Tuesday, November 26, 2019

A Conversation with Terra Titsworth

Terra Titsworth, archival manager for
imaging and preservation, photo
courtesy of the Arkansas State Archives
Terra Titsworth is the archival manager for imaging and preservation at the Arkansas State Archives. She earned her bachelor’s degree in history from the University of Arkansas at Little Rock before joining the Archives in 2016. She previously worked for the Arkansas Commissioner of State Lands and the Arkansas State Auditor for a total of about 10 years. Titsworth manages the microfilm department, gives Archives tours focused on the microfilm process and has lectured as a professional chef including presenting food demonstrations at some of the ASA’s foodway symposiums. She recently took a few moments from her busy schedule to talk with us about her work at the Arkansas State Archives.

Q: What’s your job title, and how long have you worked at the Arkansas State Archives?
A: I am the archival manager for imaging and preservation and have been with the Arkansas State Archives for about four years. My job focuses on microfilming Arkansas newspapers, periodicals and historical records for preservation and research purposes.

Q: What do you do on a typical day at Archives?
A:  I manage a small staff of three. On a typical day, I work with historical societies and libraries regarding film orders and special filming projects. I spend a lot of time filming Arkansas publications, as well as, processing and duplicating film for our research room, regional archives and film orders. I am also responsible for the maintenance of our lab equipment and cameras, all of which are used in the microfilming process. I perform a multitude of tasks, so you may even see me ironing newspapers to prepare them for microfilming.

Q: How did you become interested in Arkansas history or working at the Arkansas State Archives?
A:  Since early childhood, I have been fascinated by all things old. When I decided to major in history in college, I originally planned to teach, but I decided preserving the past was what I really wanted to do.

Q: What’s the most important or interesting thing you’ve discovered while working at Archives? Why?
A:  I found my grandfather’s genealogical research in the microfilm vault, which was pretty amazing. A decade’s worth of his work, dating back to 1583, was neatly preserved on microfilm.
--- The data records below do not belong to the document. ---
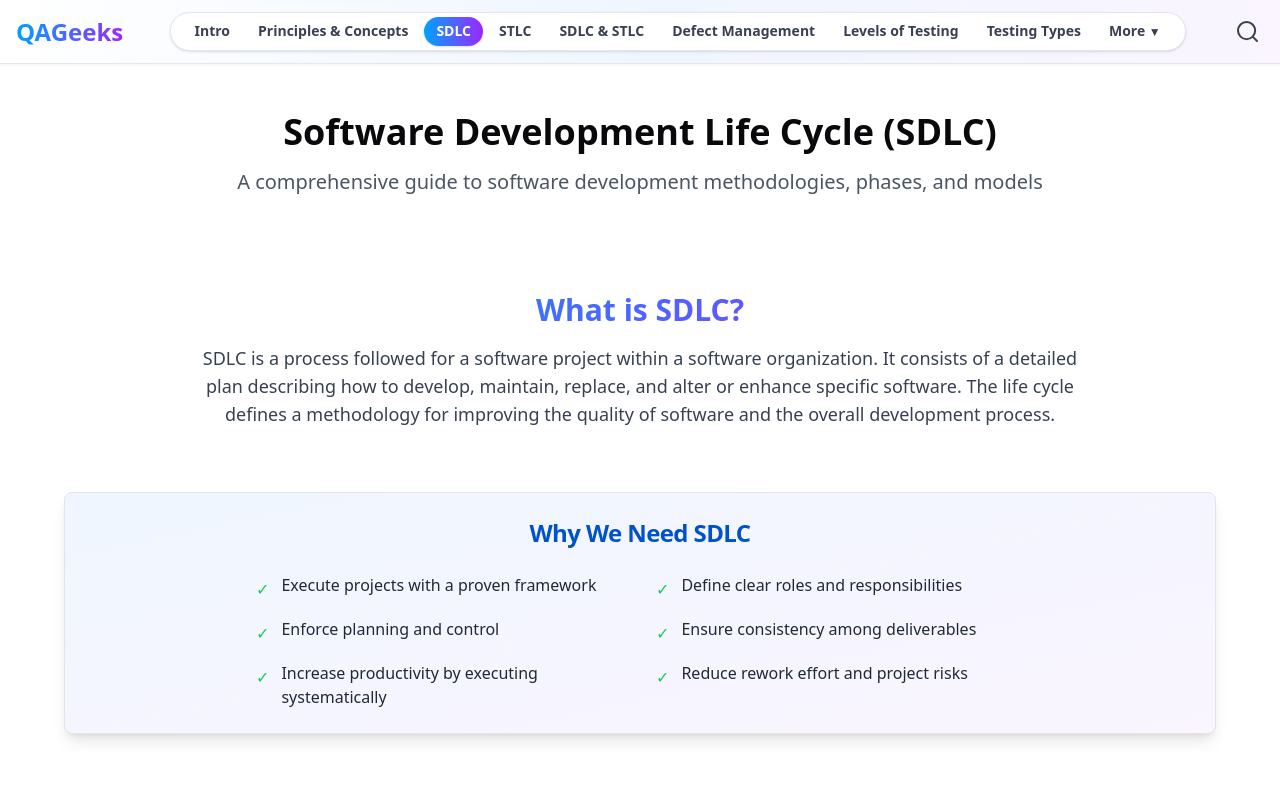
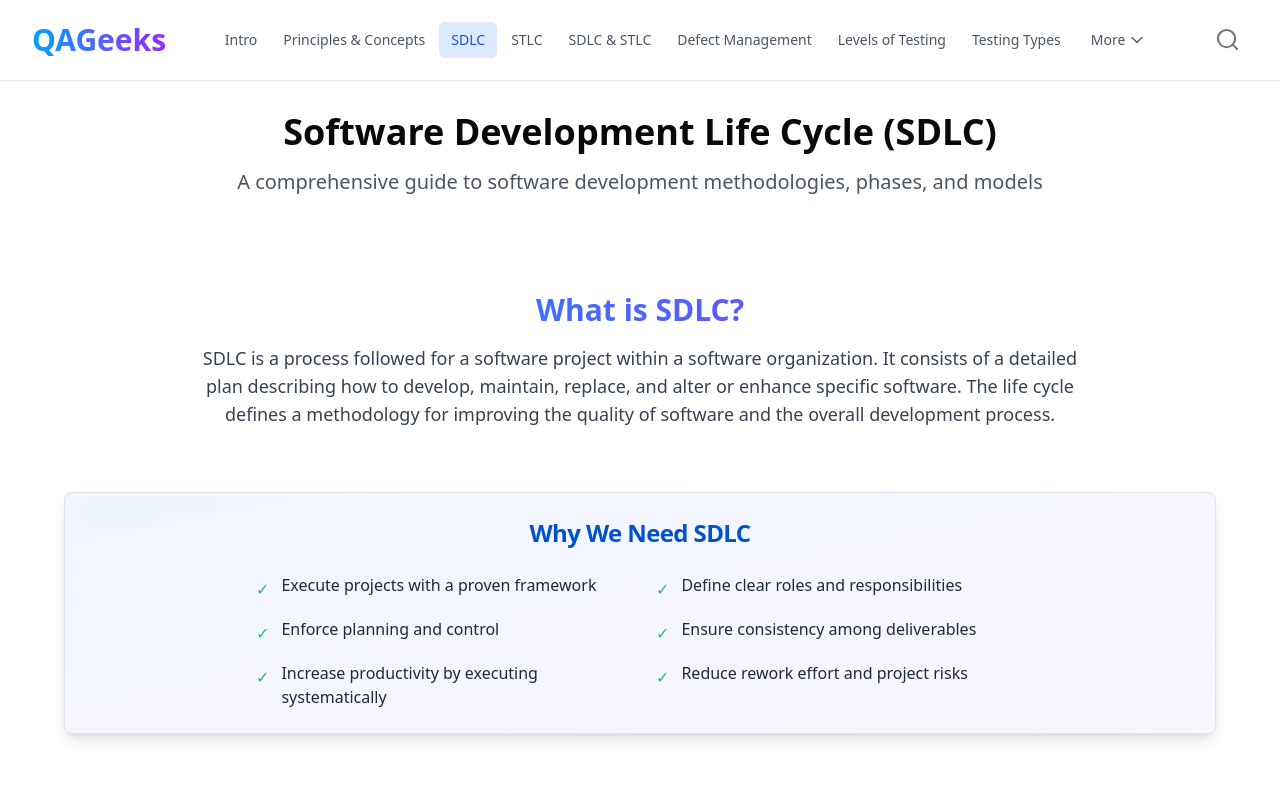
Before and after one commit to TofailHiary/QAGeeks, a React (Vite) app in the folder frontend/: page /QAGeeks/sdlc in a window 1280 px wide. Shown: the top 800 px of the page. Built offline with nearby package versions, Linux system fonts and the light colour scheme.

Commit message:
Fix the issue of the menu

```diff
--- a/frontend/src/components/Header.tsx
+++ b/frontend/src/components/Header.tsx
@@ -43,8 +43,8 @@ const navItems = [
   { label: "Contact", path: "/contact" },
 ];
 
-// Number of items to show directly before putting into "More" dropdown
-const VISIBLE_NAV_ITEMS_COUNT = 8; // Adjust this number based on design/fit
+// Default number of items before "More" at the lg breakpoint
+const BASE_VISIBLE_NAV_ITEMS_COUNT = 8;
 
 export const Header = ({ transparent = false }: Props) => {
   const navigate = useNavigate();
@@ -53,7 +53,7 @@ export const Header = ({ transparent = false }: Props) => {
   const [isSearchOpen, setIsSearchOpen] = useState(false);
   const [isMoreMenuOpen, setIsMoreMenuOpen] = useState(false); // Desktop "More" menu
   const moreMenuRef = useRef<HTMLDivElement>(null);
-  // const [width] = useWindowSize(); // Optional: use hook for dynamic count
+  const [width] = useWindowSize(); // Use hook for dynamic count
 
   const toggleMenu = () => setIsMenuOpen(!isMenuOpen);
   const toggleMoreMenu = () => setIsMoreMenuOpen(!isMoreMenuOpen);
@@ -75,23 +75,41 @@ export const Header = ({ transparent = false }: Props) => {
     return () => document.removeEventListener("mousedown", handleClickOutside);
   }, [moreMenuRef]);
 
-
-  const visibleItems = navItems.slice(0, VISIBLE_NAV_ITEMS_COUNT);
-  const hiddenItems = navItems.slice(VISIBLE_NAV_ITEMS_COUNT);
+  // Determine visible items based on width - Adjusted breakpoints
+  const getVisibleCount = (currentWidth: number) => {
+    // Adjust these pixel values based on testing to find the best fit
+    if (currentWidth >= 1600) return 11;
+    if (currentWidth >= 1366) return 9; // Adjusted breakpoint
+    if (currentWidth >= 1024) return BASE_VISIBLE_NAV_ITEMS_COUNT; // LG breakpoint
+    // Below lg, the desktop nav is hidden anyway
+    return BASE_VISIBLE_NAV_ITEMS_COUNT;
+  };
+  const currentVisibleCount = getVisibleCount(width);
+  const visibleItems = navItems.slice(0, currentVisibleCount);
+  const hiddenItems = navItems.slice(currentVisibleCount);
 
   const renderNavItem = (item: { label: string; path: string }, isDropdownItem = false) => {
     const isActive = location.pathname === item.path;
-    const baseClasses = `relative font-semibold rounded-full transition-all duration-200 whitespace-nowrap focus:outline-none focus:ring-2 focus:ring-offset-1 focus:ring-[#00A2FF]`;
-    const sizeClasses = isDropdownItem ? 'px-4 py-2 text-sm w-full text-left' : 'px-3 py-1.5 text-sm'; // Smaller buttons again
-    const activeClasses = isActive ? "bg-gradient-to-r from-[#00A2FF] to-[#9C27FF] text-white shadow" : "text-gray-700 hover:bg-blue-100 hover:text-blue-700";
+    // Base classes for all nav items
+    const baseClasses = `relative font-medium rounded-md transition-colors duration-200 ease-in-out whitespace-nowrap focus:outline-none focus:ring-2 focus:ring-offset-2 focus:ring-blue-500`;
+    // Specific classes for desktop nav items (not in dropdown) - Reduced padding
+    const desktopSizeClasses = 'px-3 py-2 text-sm';
+    // Specific classes for dropdown items (desktop "More" or mobile menu)
+    const dropdownSizeClasses = 'px-4 py-2 text-sm w-full text-left block'; // Use block for dropdown items
+
+    // Unified active/inactive styles
+    const activeClasses = isActive ? "bg-blue-100 text-blue-700" : "text-gray-600 hover:text-gray-900 hover:bg-gray-100";
+
+    const finalClasses = isDropdownItem
+      ? `${baseClasses} ${dropdownSizeClasses} ${activeClasses}` // Use unified style for dropdown
+      : `${baseClasses} ${desktopSizeClasses} ${activeClasses}`; // Use unified style for desktop
 
     return (
       <button
         key={item.label}
         onClick={() => React.startTransition(() => navigateTo(item.path))}
-        className={`${baseClasses} ${sizeClasses} ${activeClasses}`}
+        className={finalClasses}
         title={item.label}
-        style={{ lineHeight: "1.2" }}
         role={isDropdownItem ? "menuitem" : "button"}
       >
         {item.label}
@@ -100,75 +118,62 @@ export const Header = ({ transparent = false }: Props) => {
   };
 
   return (
-    <header className={`fixed w-full top-0 z-50 bg-gradient-to-r from-white via-blue-50 to-purple-50 border-b border-gray-200 shadow-sm`}>
-      <div className="container mx-auto px-4">
-        <div className="flex justify-between items-center py-2 md:py-3 w-full gap-4">
+    <header className={`fixed w-full top-0 z-50 bg-white/90 backdrop-blur-md border-b border-gray-200/80 shadow-sm transition-all duration-300`}>
+      <div className="container mx-auto px-4 sm:px-6 lg:px-8">
+        {/* Grid layout with minmax for center column */}
+        <div className="grid grid-cols-[auto_minmax(0,1fr)_auto] items-center h-16 md:h-20 w-full gap-4">
 
-          {/* Logo */}
+          {/* Logo (Column 1) */}
           <div className="flex-shrink-0">
-            <div className="flex items-center cursor-pointer" onClick={() => React.startTransition(() => navigateTo("/"))}>
-              <span className="text-2xl font-bold bg-clip-text text-transparent bg-gradient-to-r from-[#00A2FF] to-[#9C27FF]">
+            <div className="flex items-center cursor-pointer group" onClick={() => React.startTransition(() => navigateTo("/"))}>
+              <span className="text-2xl md:text-3xl font-bold bg-clip-text text-transparent bg-gradient-to-r from-[#00A2FF] to-[#9C27FF] group-hover:opacity-80 transition-opacity">
                 QAGeeks
               </span>
             </div>
           </div>
 
-          {/* Desktop Navigation */}
-          <div className="hidden lg:flex justify-center flex-grow min-w-0 mx-4">
-            <nav className="flex items-center justify-center gap-x-1 bg-white rounded-full px-3 py-1 shadow border border-gray-200">
+          {/* Desktop Navigation (Column 2) */}
+          {/* This div sits in the minmax(0, 1fr) column. Removed overflow-hidden */}
+          <div className="hidden lg:flex justify-center items-center min-w-0">
+            {/* Reduced gap */}
+            <nav className="flex items-center justify-center gap-x-0.5">
               {visibleItems.map(item => renderNavItem(item))}
 
               {/* "More" Dropdown */}
               {hiddenItems.length > 0 && (
-                <div className="relative" ref={moreMenuRef}>
+                <div className="relative flex-shrink-0" ref={moreMenuRef}> {/* Keep flex-shrink-0 */}
                   <button
                     onClick={toggleMoreMenu}
-                    className={`relative font-semibold px-3 py-1.5 rounded-full transition-all duration-200 text-sm whitespace-nowrap text-gray-700 hover:bg-blue-100 hover:text-blue-700 focus:outline-none focus:ring-2 focus:ring-offset-1 focus:ring-[#00A2FF]`}
-                    style={{ lineHeight: "1.2" }}
+                    className={`relative font-medium px-4 py-2 rounded-md transition-colors duration-200 ease-in-out text-sm whitespace-nowrap text-gray-600 hover:text-gray-900 hover:bg-gray-100 focus:outline-none focus:ring-2 focus:ring-offset-2 focus:ring-blue-500 flex items-center gap-1`}
                     aria-haspopup="true"
                     aria-expanded={isMoreMenuOpen}
                   >
-                    More <span className="text-xs">▼</span> {/* Simple dropdown indicator */}
+                    More
+                    <svg className={`w-4 h-4 transition-transform duration-200 ${isMoreMenuOpen ? 'rotate-180' : ''}`} xmlns="http://www.w3.org/2000/svg" fill="none" viewBox="0 0 24 24" strokeWidth={2} stroke="currentColor" >
+                      <path strokeLinecap="round" strokeLinejoin="round" d="M19.5 8.25l-7.5 7.5-7.5-7.5" />
+                    </svg>
                   </button>
                   {/* Simple Dropdown Implementation */}
                   {isMoreMenuOpen && (
                     <div
-                      className="absolute right-0 mt-2 w-56 origin-top-right rounded-md bg-white shadow-lg ring-1 ring-black ring-opacity-5 focus:outline-none py-1 z-10"
+                      className="absolute right-0 mt-2 w-56 origin-top-right rounded-lg bg-white shadow-xl ring-1 ring-black ring-opacity-5 focus:outline-none p-2 z-10 space-y-1"
                       role="menu"
                       aria-orientation="vertical"
                       aria-labelledby="more-menu-button"
                     >
-                      {hiddenItems.map(item => (
-                        <div key={item.label} className="px-1 py-1" role="none">
-                           {renderNavItem(item, true)}
-                        </div>
-                      ))}
+                      {hiddenItems.map(item => renderNavItem(item, true))}
                     </div>
                   )}
-                   {/* --- OR --- Use Shadcn DropdownMenu if available ---
-                   <DropdownMenu open={isMoreMenuOpen} onOpenChange={setIsMoreMenuOpen}>
-                     <DropdownMenuTrigger asChild>
-                       <button className="...">More ▼</button>
-                     </DropdownMenuTrigger>
-                     <DropdownMenuContent align="end">
-                       {hiddenItems.map(item => (
-                         <DropdownMenuItem key={item.label} onClick={() => navigateTo(item.path)}>
-                           {item.label}
-                         </DropdownMenuItem>
-                       ))}
-                     </DropdownMenuContent>
-                   </DropdownMenu>
-                   ---------------------------------------------------- */}
                 </div>
               )}
             </nav>
           </div>
 
-          {/* Right Icons Group */}
-          <div className="flex items-center gap-2 flex-shrink-0">
+          {/* Right Icons Group (Column 3) */}
+          <div className="flex items-center justify-end gap-2 flex-shrink-0">
             {/* Search Icon */}
             <button
-              className="text-gray-700 hover:text-blue-600 focus:outline-none p-1"
+              className="text-gray-500 hover:text-blue-600 focus:outline-none p-2 rounded-full hover:bg-gray-100 transition-colors"
               onClick={() => setIsSearchOpen(true)}
               aria-label="Open search"
             >
@@ -179,11 +184,11 @@ export const Header = ({ transparent = false }: Props) => {
 
             {/* Mobile Menu Button */}
             <button
-              className="lg:hidden text-gray-700 focus:outline-none p-1"
+              className="lg:hidden text-gray-500 focus:outline-none p-2 rounded-full hover:bg-gray-100 transition-colors"
               onClick={toggleMenu}
               aria-label="Toggle menu"
             >
-              <svg className="w-7 h-7" fill="none" stroke="currentColor" viewBox="0 0 24 24" xmlns="http://www.w3.org/2000/svg">
+              <svg className="w-6 h-6" fill="none" stroke="currentColor" strokeWidth={2} viewBox="0 0 24 24" xmlns="http://www.w3.org/2000/svg">
                 {isMenuOpen ? (
                   <path strokeLinecap="round" strokeLinejoin="round" strokeWidth={2} d="M6 18L18 6M6 6l12 12" />
                 ) : (
@@ -196,25 +201,9 @@ export const Header = ({ transparent = false }: Props) => {
 
         {/* Mobile Navigation Menu */}
         {isMenuOpen && (
-          <div className="absolute top-full left-0 right-0 lg:hidden bg-white py-3 px-2 rounded-b-lg shadow-md border border-t-0 border-gray-200 max-h-[80vh] overflow-y-auto"> {/* Added max-height and scroll */}
-            <div className="flex flex-col space-y-1">
-              {navItems.map((item) => { // Show all items in mobile menu
-                const isActive = location.pathname === item.path;
-                return (
-                  <button
-                    key={item.label}
-                    onClick={() => React.startTransition(() => navigateTo(item.path))}
-                    className={`w-full text-left font-semibold px-4 py-2 rounded-md transition-all duration-200 text-sm
-                      ${isActive
-                        ? "bg-gradient-to-r from-[#00A2FF] to-[#9C27FF] text-white shadow"
-                        : "text-gray-700 hover:bg-blue-100 hover:text-blue-700"}
-                      focus:outline-none focus:ring-1 focus:ring-[#00A2FF]`}
-                    title={item.label}
-                  >
-                    {item.label}
-                  </button>
-                );
-              })}
+          <div className="absolute top-full left-0 right-0 lg:hidden bg-white py-4 px-4 rounded-b-lg shadow-lg border border-t-0 border-gray-200 max-h-[calc(100vh-5rem)] overflow-y-auto">
+            <div className="flex flex-col space-y-2">
+              {navItems.map((item) => renderNavItem(item, true))}
             </div>
           </div>
         )}
```
Also changed, not shown: frontend/src/pages/ApiTesting.tsx (+11 -0 lines).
It is a treasure.   

Q: Why do you think the Arkansas State Archives is important for Arkansans?
A:  I believe the Arkansas State Archives is important for Arkansans because we provide access to the past. We are an educational repository with an enormous variety of material. In the microfilm department, we have more than 13,000 rolls of newspapers and currently film about 150 Arkansas publications.   

Q: What is the most rewarding part of your job?
A:  The most rewarding part of my job is knowing that I am preserving Arkansas’s story for many generations to come. The film I create today can be viewed in 500 years, if treated properly. It’s amazing to think something I worked on today will be ready and available for researchers hundreds of years from now.  

Q: How do you see archiving evolving in the future?
A: The drive for internet access to everything and the move to digital formatting will change a lot about what we do here. I still think microfilming is the best way to preserve documents, newspapers, etc.  It only requires light and magnification to view. The accessibility and authenticity of original documents are concerns I have with the move to digital archiving. For example, digital records can deteriorate more quickly than microfilm and can become difficult to retrieve as technology changes.

Q: What do you wish people knew about Archives?
A:  The Arkansas State Archives has been preserving the history of Arkansas since 1905, making it the third oldest archives in the nation. We are still actively archiving and preserving material, but the Archives can’t do it alone. We need donors and outlets like newspapers to provide print products we can use for microfilming. As more newspapers move away from print products, it’s possible we, as a society, could miss out on the preservation of our current history. I wish more people knew about our services and our efforts to grow participation.